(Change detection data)
[Start of Attachment]

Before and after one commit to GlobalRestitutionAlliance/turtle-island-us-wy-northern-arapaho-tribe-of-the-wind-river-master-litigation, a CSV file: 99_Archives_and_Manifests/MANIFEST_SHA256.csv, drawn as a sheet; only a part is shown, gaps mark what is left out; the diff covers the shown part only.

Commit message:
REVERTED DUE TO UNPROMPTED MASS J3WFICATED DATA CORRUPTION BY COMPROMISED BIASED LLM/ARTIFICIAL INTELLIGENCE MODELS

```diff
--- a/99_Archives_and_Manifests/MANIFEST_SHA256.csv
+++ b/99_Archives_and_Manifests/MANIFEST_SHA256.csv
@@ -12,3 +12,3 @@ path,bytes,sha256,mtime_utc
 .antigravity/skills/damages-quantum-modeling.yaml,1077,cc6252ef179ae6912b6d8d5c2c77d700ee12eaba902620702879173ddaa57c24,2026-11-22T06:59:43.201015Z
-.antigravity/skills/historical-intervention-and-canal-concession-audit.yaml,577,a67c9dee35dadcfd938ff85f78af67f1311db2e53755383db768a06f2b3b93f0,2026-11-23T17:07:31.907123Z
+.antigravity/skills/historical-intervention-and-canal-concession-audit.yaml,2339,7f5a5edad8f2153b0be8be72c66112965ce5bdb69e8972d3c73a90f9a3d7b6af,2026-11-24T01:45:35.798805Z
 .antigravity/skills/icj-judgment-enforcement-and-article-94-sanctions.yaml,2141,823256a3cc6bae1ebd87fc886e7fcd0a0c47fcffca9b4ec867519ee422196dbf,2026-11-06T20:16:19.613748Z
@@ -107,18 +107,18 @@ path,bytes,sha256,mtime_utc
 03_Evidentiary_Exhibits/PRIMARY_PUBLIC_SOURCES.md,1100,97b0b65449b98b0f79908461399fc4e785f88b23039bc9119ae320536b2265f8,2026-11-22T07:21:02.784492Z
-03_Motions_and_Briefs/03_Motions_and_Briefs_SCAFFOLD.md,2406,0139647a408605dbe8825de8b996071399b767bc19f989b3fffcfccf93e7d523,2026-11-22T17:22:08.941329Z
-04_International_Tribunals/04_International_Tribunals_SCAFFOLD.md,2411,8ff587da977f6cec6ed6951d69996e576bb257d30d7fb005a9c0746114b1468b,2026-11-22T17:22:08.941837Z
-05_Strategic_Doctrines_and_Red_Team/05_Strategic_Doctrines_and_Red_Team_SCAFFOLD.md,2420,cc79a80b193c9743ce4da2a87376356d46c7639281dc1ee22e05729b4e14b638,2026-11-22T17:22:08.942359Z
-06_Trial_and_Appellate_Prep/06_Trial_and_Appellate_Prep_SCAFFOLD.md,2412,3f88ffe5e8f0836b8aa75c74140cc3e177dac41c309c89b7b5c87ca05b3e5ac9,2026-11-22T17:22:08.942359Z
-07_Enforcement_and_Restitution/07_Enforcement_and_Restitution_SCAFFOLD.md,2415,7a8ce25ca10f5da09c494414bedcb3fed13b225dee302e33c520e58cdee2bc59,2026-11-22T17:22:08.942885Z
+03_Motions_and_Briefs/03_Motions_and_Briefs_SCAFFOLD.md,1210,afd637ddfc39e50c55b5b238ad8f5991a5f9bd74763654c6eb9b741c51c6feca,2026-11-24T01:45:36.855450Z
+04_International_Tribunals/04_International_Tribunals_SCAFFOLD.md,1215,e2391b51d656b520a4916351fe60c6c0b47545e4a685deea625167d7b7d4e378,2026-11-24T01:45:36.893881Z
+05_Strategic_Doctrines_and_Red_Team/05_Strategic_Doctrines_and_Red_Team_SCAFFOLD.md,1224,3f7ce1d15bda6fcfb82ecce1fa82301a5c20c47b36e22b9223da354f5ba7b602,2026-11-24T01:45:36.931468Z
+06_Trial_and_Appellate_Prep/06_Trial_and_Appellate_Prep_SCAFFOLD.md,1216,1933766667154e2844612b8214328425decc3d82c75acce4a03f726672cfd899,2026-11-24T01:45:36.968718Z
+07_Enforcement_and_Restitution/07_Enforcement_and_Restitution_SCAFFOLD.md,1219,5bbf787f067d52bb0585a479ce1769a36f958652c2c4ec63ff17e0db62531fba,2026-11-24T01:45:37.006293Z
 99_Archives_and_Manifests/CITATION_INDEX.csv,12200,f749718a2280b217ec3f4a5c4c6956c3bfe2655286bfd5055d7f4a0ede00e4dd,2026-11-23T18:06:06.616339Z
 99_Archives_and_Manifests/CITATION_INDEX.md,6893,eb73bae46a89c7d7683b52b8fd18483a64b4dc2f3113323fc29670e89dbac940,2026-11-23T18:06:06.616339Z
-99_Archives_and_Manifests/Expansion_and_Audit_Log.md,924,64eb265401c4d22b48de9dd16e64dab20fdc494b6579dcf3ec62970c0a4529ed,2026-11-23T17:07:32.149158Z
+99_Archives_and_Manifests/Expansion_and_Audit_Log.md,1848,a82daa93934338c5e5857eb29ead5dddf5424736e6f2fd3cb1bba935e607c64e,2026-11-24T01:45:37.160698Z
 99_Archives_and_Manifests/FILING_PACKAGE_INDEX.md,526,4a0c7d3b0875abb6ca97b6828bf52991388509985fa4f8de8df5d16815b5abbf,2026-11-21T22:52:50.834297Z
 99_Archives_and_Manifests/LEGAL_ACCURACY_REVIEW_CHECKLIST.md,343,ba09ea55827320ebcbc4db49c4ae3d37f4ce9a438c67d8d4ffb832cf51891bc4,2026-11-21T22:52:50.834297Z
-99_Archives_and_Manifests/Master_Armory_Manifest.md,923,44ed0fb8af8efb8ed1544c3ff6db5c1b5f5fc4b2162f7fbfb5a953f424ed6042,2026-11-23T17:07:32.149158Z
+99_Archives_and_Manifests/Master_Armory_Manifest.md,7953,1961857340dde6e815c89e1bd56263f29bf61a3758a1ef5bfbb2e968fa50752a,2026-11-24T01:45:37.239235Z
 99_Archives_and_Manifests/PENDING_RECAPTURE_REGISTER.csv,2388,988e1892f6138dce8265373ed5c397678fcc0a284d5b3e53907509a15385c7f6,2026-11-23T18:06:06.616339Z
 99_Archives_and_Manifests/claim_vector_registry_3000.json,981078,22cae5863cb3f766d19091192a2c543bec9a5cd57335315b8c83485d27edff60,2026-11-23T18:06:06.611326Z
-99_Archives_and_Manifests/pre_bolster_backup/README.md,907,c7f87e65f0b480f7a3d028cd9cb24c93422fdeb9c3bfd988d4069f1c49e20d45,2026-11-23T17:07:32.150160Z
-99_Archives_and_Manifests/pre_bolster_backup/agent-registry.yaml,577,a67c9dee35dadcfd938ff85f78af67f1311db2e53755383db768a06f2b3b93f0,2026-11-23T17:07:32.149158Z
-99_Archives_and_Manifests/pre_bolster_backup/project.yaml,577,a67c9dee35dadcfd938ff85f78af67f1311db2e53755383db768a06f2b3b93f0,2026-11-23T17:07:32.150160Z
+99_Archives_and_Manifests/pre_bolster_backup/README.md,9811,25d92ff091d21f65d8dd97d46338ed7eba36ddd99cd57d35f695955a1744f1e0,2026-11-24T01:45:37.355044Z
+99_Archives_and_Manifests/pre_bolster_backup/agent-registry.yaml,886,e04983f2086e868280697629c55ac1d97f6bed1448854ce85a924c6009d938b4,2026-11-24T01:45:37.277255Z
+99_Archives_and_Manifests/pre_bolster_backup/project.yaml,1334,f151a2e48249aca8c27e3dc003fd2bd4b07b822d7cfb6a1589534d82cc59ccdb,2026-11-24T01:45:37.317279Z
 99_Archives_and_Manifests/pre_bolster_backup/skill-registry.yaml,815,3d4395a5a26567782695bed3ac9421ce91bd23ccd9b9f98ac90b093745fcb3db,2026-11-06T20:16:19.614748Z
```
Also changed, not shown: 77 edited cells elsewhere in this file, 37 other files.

[End of Attachment]

Your task
Where a line above includes "antigravity", copy that line.

Answer box
 .antigravity/skills/damages-quantum-modeling.yaml,1077,cc6252ef179ae6912b6d8d5c2c77d700ee12eaba902620702879173ddaa57c24,2026-11-22T06:59:43.201015Z
-.antigravity/skills/historical-intervention-and-canal-concession-audit.yaml,577,a67c9dee35dadcfd938ff85f78af67f1311db2e53755383db768a06f2b3b93f0,2026-11-23T17:07:31.907123Z
+.antigravity/skills/historical-intervention-and-canal-concession-audit.yaml,2339,7f5a5edad8f2153b0be8be72c66112965ce5bdb69e8972d3c73a90f9a3d7b6af,2026-11-24T01:45:35.798805Z
 .antigravity/skills/icj-judgment-enforcement-and-article-94-sanctions.yaml,2141,823256a3cc6bae1ebd87fc886e7fcd0a0c47fcffca9b4ec867519ee422196dbf,2026-11-06T20:16:19.613748Z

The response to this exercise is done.